The Twentysomething Soul: Understanding the Religious and Secular Lives of American Young Adults
By Tim Clydesdale & Kathleen Garces-Foley
Oxford University Press, 2019
There’s a specter hovering over The Twentysomething Soul, the new book by Tim Clydesdale and Kathleen Garces-Foley (subtitled “Understanding the Religious and Secular Lives of American Young Adults”), and where in the 1960s that specter would have been the Beatles and in the 1930s it would have been alcohol, in 2019 it’s something a bit more prosaic: 2016’s General Social Survey, which polled tens of thousands of American households on a broad variety of topics. Only one of those topics concerns this writing duo: a nearly 22% response from American adults declaring their religious affiliation to be “none.” This percentage of “Nones” in the population has been steadily growing in the 21st century, and underneath their book’s calm reason and well-presented research, that fact clearly disappoints and maybe even alarms our authors. “Understanding the growth of Nones and discovering why some maintain theistic beliefs but are not interested in organized religion, others create an eclectic spirituality, while the rest reject or claim indifference to all things religious or spiritual,” they write, “is an important story to be told.”
And an important trend to combat - you can virtually hear the addendum. Interspersed with the authors’ analysis of current youth-participation trends among Catholics, mainline Protestants, and Evangelicals, there are quiet but longing glances at the theologically unified society that’s always been part of the American dreamscape precisely because it’s never been a part of the American reality:
There is a long tradition in America that views religious affiliation as necessary for a healthy and strong democracy. President Dwight Eisenhower famously remarked, “Our form of government has no sense unless it is founded in a deeply felt religious faith, and I don’t care what it is.” … A moral and engaged citizenry, to be sure, is necessary for a robust republic.
Eisenhower’s bit of wry irony seems lost on Clydesdale and Garces-Foley (credit to our authors: most books of this kind simply leave out that “I don’t care what it is” part), and it hardly needs pointing out that neither they nor Ike would smile benevolently on a sudden 4000% uptick in American Wahhabism. No, when The Twentysomething Soul sifts the data to determine just what and how young Americans believe, the book is clearly hoping to find them neatly dressed and on their knees in church on Sundays.
If you hope to see that too, The Twentysomething Soul will calm your worries a bit. Clydesdale and Garces-Foley are companionable and very readable guides as they survey the inner faith-lives of a generation most Americans find baffling at best. They talk with many young people all across the spectrum of religious belief, and they come across as tactful and smart interviewers. This is no doubt in large part because they are genuine seekers after a better picture than mere data presents - and, crucially, they’re at least partly willing to accept the picture revealed by their investigation. “We see American twentysomethings as postmodern pilgrims,” they write, “freely selecting religious, spiritual, or secular tools from their cultural toolkits, and using them as much or as little as they please as they travel the spokes and nodes of our vast American social network.”
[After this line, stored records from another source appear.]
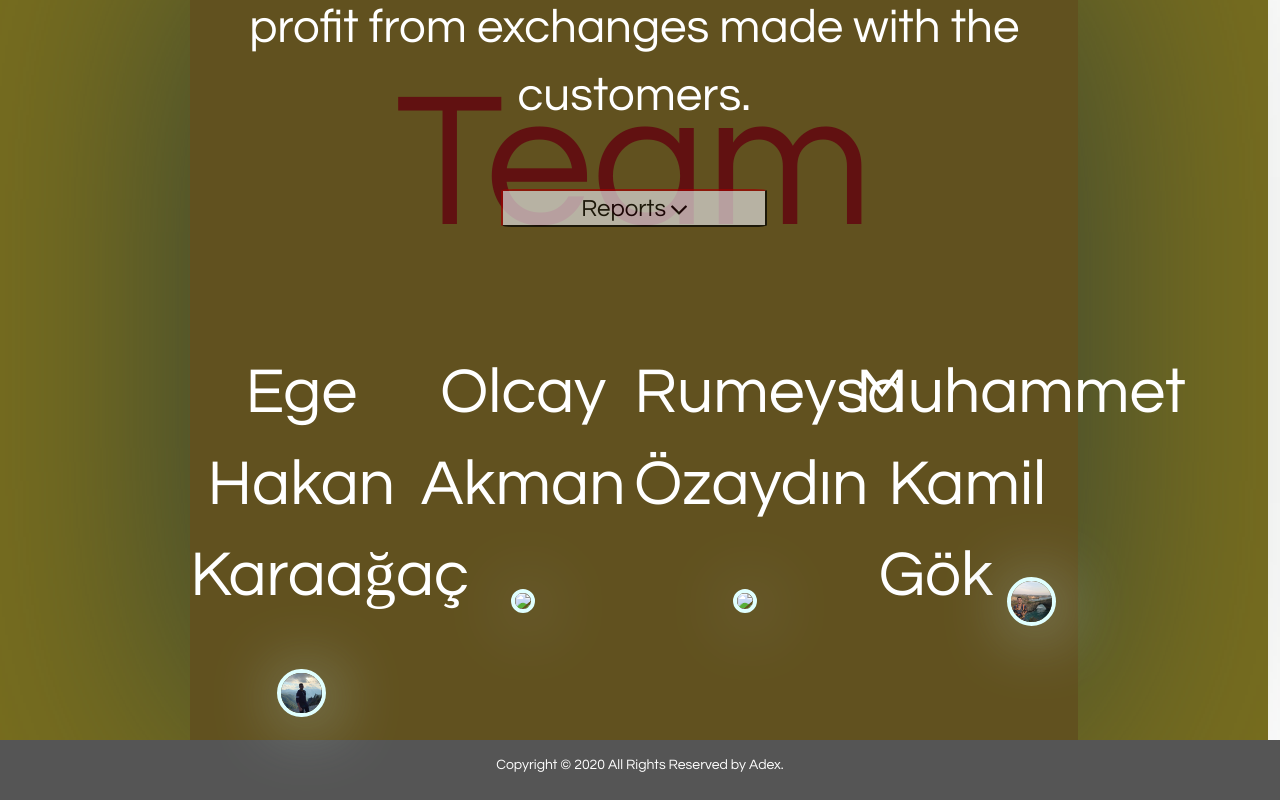
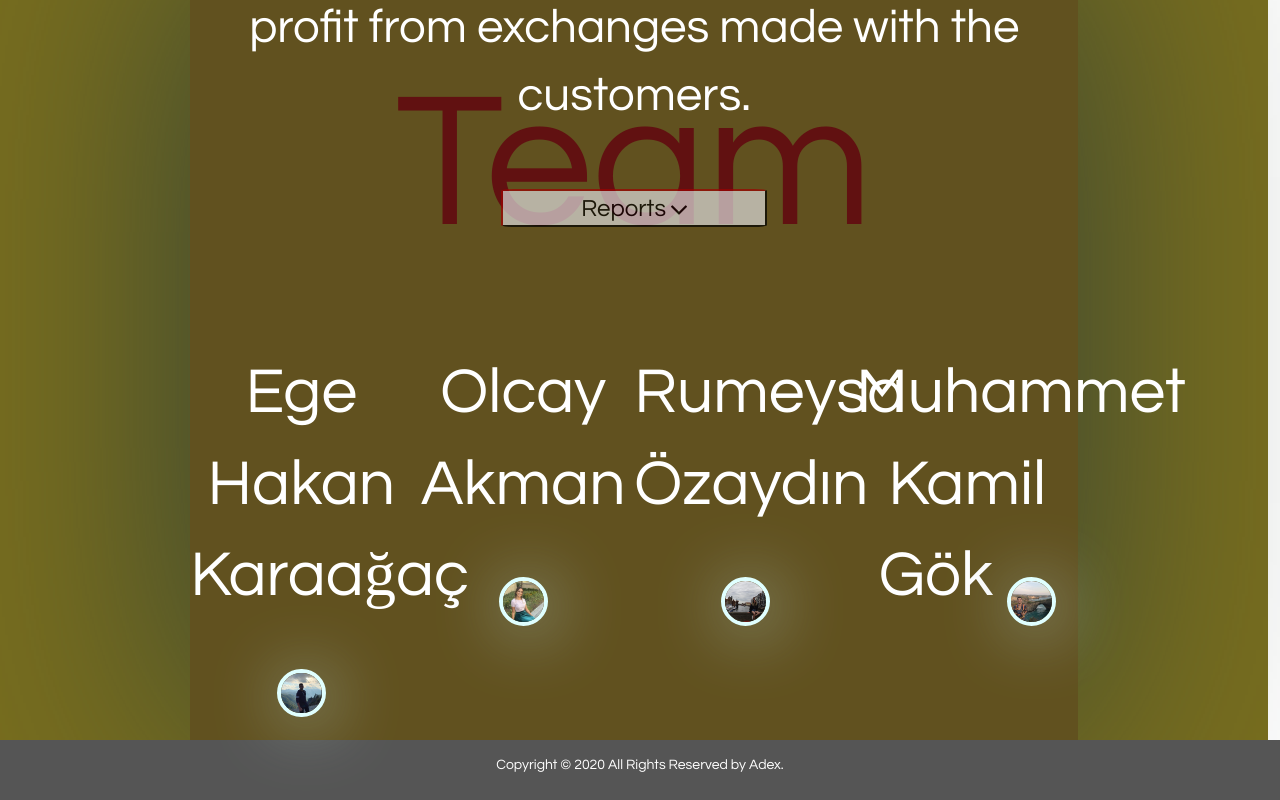
Before and after one commit to egehakankar/adex, a plain HTML site: page index.html in a window 1280 px wide. Shown: the part 2460-3260 px from the top of the page. Drawn offline with nearby package versions, Linux system fonts and the light colour scheme.

Commit message:
Update index.html

```diff
--- a/index.html
+++ b/index.html
@@ -102,10 +102,10 @@
                             <img class="photos" src="images/Hakan.jpg">
                         </div>
                         <div class="oneTeam">Olcay Akman
-                            <img class="photos" src="images/Olcay.jpg">
+                            <img class="photos" src="images/Olcay.jpeg">
                         </div>
                         <div class="oneTeam">Rumeysa Özaydın
-                            <img class="photos" src="images/Rumeysa.jpg">
+                            <img class="photos" src="images/Rumeysa.jpeg">
                         </div>
                         <div class="oneTeam">Muhammet Kamil Gök
                             <img class="photos" src="images/Kamil.jpg">
```
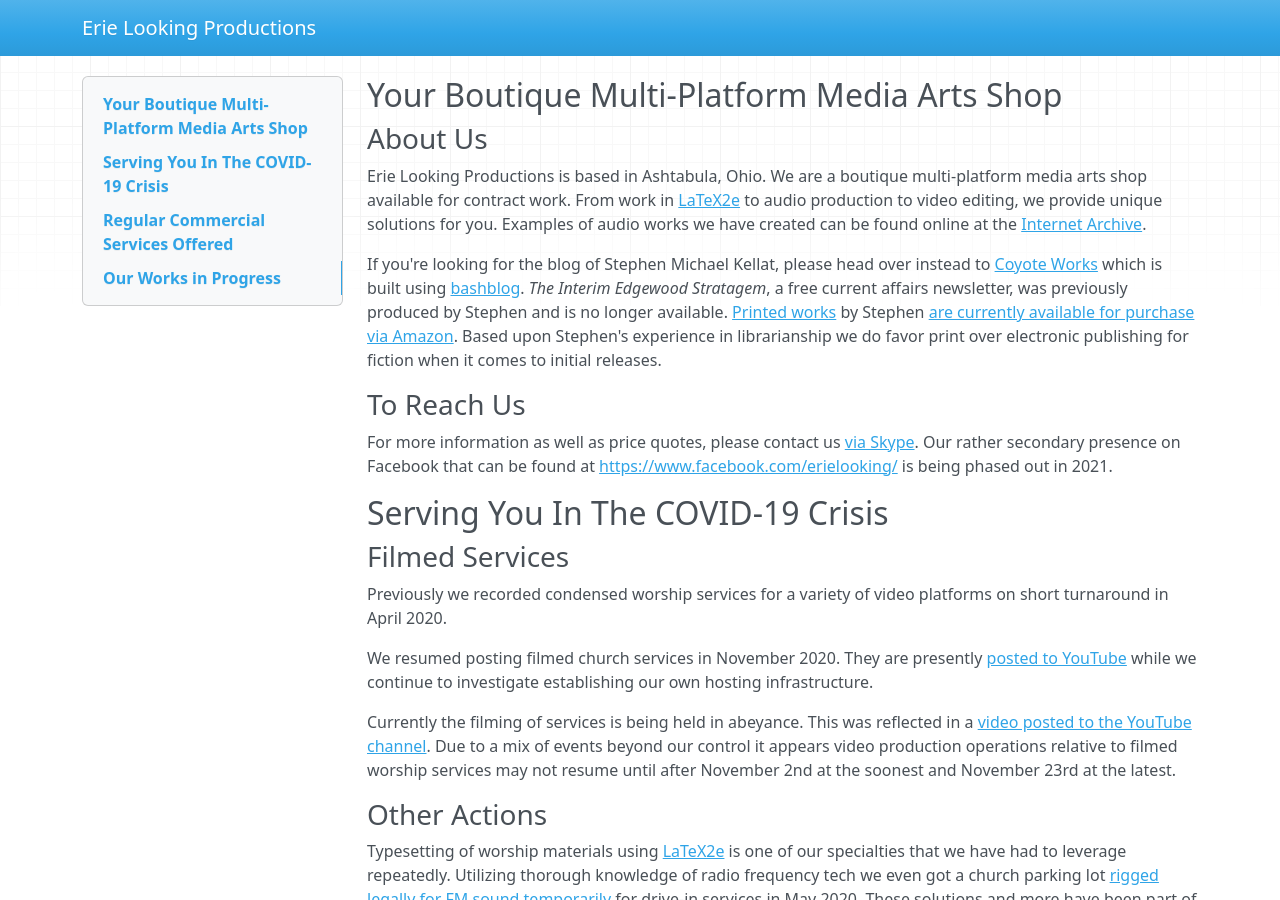
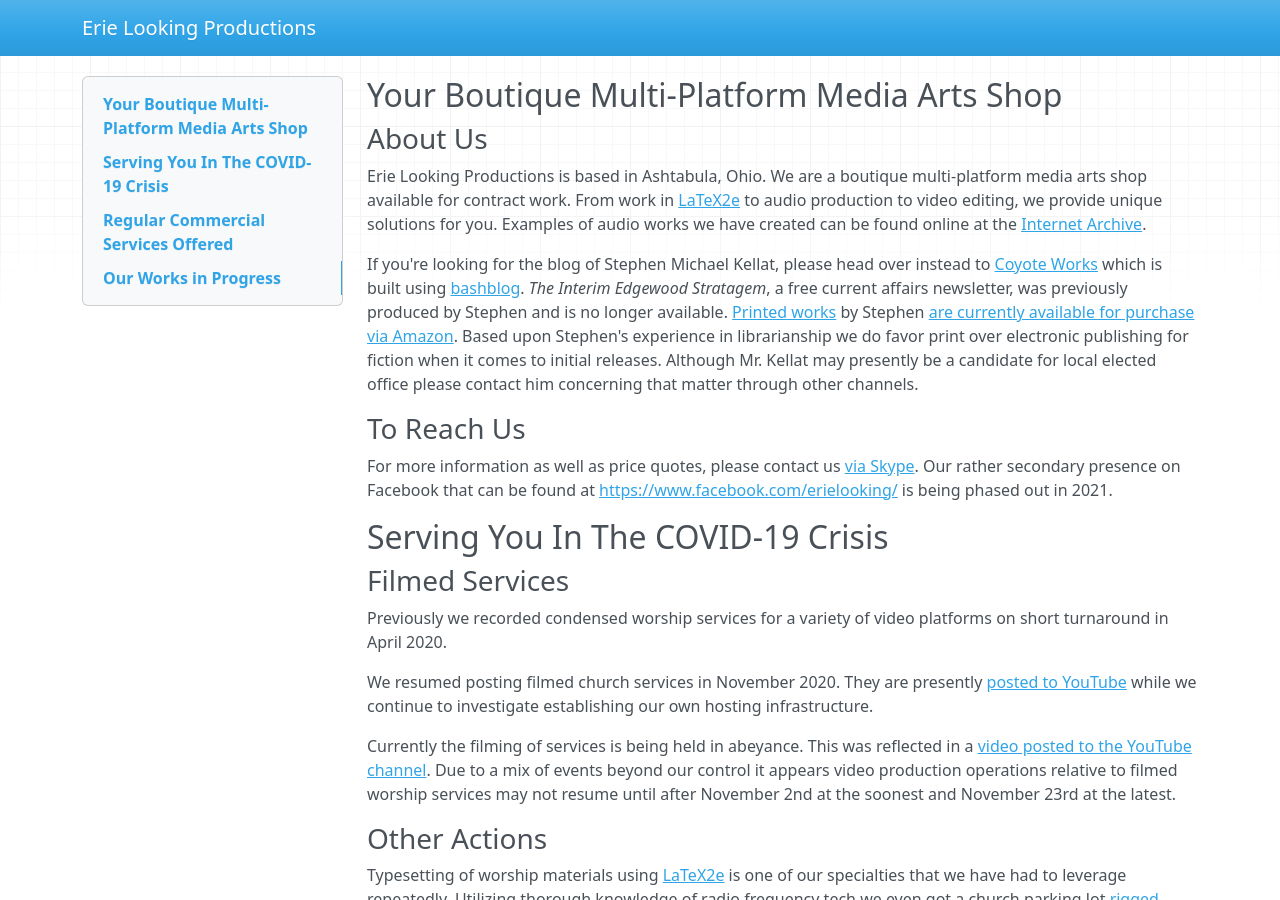
Before and after one commit to skellat/mkdocs-cms, an MkDocs documentation site: the page built from docs/index.md, in a window 1280 px wide and 900 px high. Built offline with MkDocs 1.6.1, drawn with Linux system fonts in a browser that asks for light colours; nearby versions of some CDN libraries.

Commit message:
Added disclaimer about being the Republican candidate for Ashtabula City Council Ward 4.  That has separate communications channels that should not be mixed up with Erie Looking Productions.
Signed-off-by: Stephen Michael Kellat <skellat@ubuntu.com>

```diff
--- a/docs/index.md
+++ b/docs/index.md
@@ -4,7 +4,7 @@
 
 Erie Looking Productions is based in Ashtabula, Ohio.  We are a boutique multi-platform media arts shop available for contract work.  From work in [LaTeX2e](https://simple.wikipedia.org/wiki/LaTeX) to audio production to video editing, we provide unique solutions for you. Examples of audio works we have created can be found online at the [Internet Archive](https://archive.org/search.php?query=%22Erie%20Looking%20Productions%22&and[]=mediatype%3A%22audio%22).
 
-If you're looking for the blog of Stephen Michael Kellat, please head over instead to [Coyote Works](http://coyote.works/) which is built using [bashblog](https://github.com/cfenollosa/bashblog).  *The Interim Edgewood Stratagem*, a free current affairs newsletter, was previously produced by Stephen and is no longer available.  [Printed works](https://simple.wikipedia.org/wiki/Short_story) by Stephen [are currently available for purchase via Amazon](https://www.amazon.com/Stephen-Michael-Kellat/e/B085MR8Y8J).  Based upon Stephen's experience in librarianship we do favor print over electronic publishing for fiction when it comes to initial releases.
+If you're looking for the blog of Stephen Michael Kellat, please head over instead to [Coyote Works](http://coyote.works/) which is built using [bashblog](https://github.com/cfenollosa/bashblog).  *The Interim Edgewood Stratagem*, a free current affairs newsletter, was previously produced by Stephen and is no longer available.  [Printed works](https://simple.wikipedia.org/wiki/Short_story) by Stephen [are currently available for purchase via Amazon](https://www.amazon.com/Stephen-Michael-Kellat/e/B085MR8Y8J).  Based upon Stephen's experience in librarianship we do favor print over electronic publishing for fiction when it comes to initial releases.  Although Mr. Kellat may presently be a candidate for local elected office please contact him concerning that matter through other channels.
 
 ### To Reach Us
 
```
The heavily-implied argument running throughout The Twentysomething Soul is that the greater the number of young people professing or participating in some kind of Christianity, the better, the more legitimate somehow, the whole enterprise is. This is a casual type of logical fallacy, of course, and if Clydesdale and Garces-Foley get to do it, so do I: of the three dozen twentysomethings with whom I interact quite often on a weekly basis, none - not one - ever spares any kind of religion or spirituality even a single passing thought. These are all young people whose parents profess religion, but religion comprises not the smallest neglected part of their own thinking or world-view. They are not fiery apostates or preaching atheists; they are the world’s first truly non-religious generation. They might grow up to lead their countries into war, but it won’t be a war of their gods against enemy gods; they might grow up to deny social or legal rights to their fellow citizens, but they won’t look to any Scripture for their justification; they might grow up to countenance all kinds of evil, but at least they won’t hide it under the same lazy Deus lo vult that worked for their grandparents. If they have gods, those gods are Juul and YouTube.
Will this make them less happy, in the long run? Is it a phase that will end when they marry and have children of their own? Or will it help them to become rudderless, medicated psychopaths? Here’s hoping Clydesdale and Garces-Foley check back in a decade with The Thirtysomething Soul.
Steve Donoghue is a founding editor of Open Letters Monthly. His book criticism has appeared in The Boston Globe, The Wall Street Journal, The Historical Novel Society, and The American Conservative. He writes regularly for The National, The Washington Post, The Vineyard Gazette, and The Christian Science Monitor. His website is http://www.stevedonoghue.com.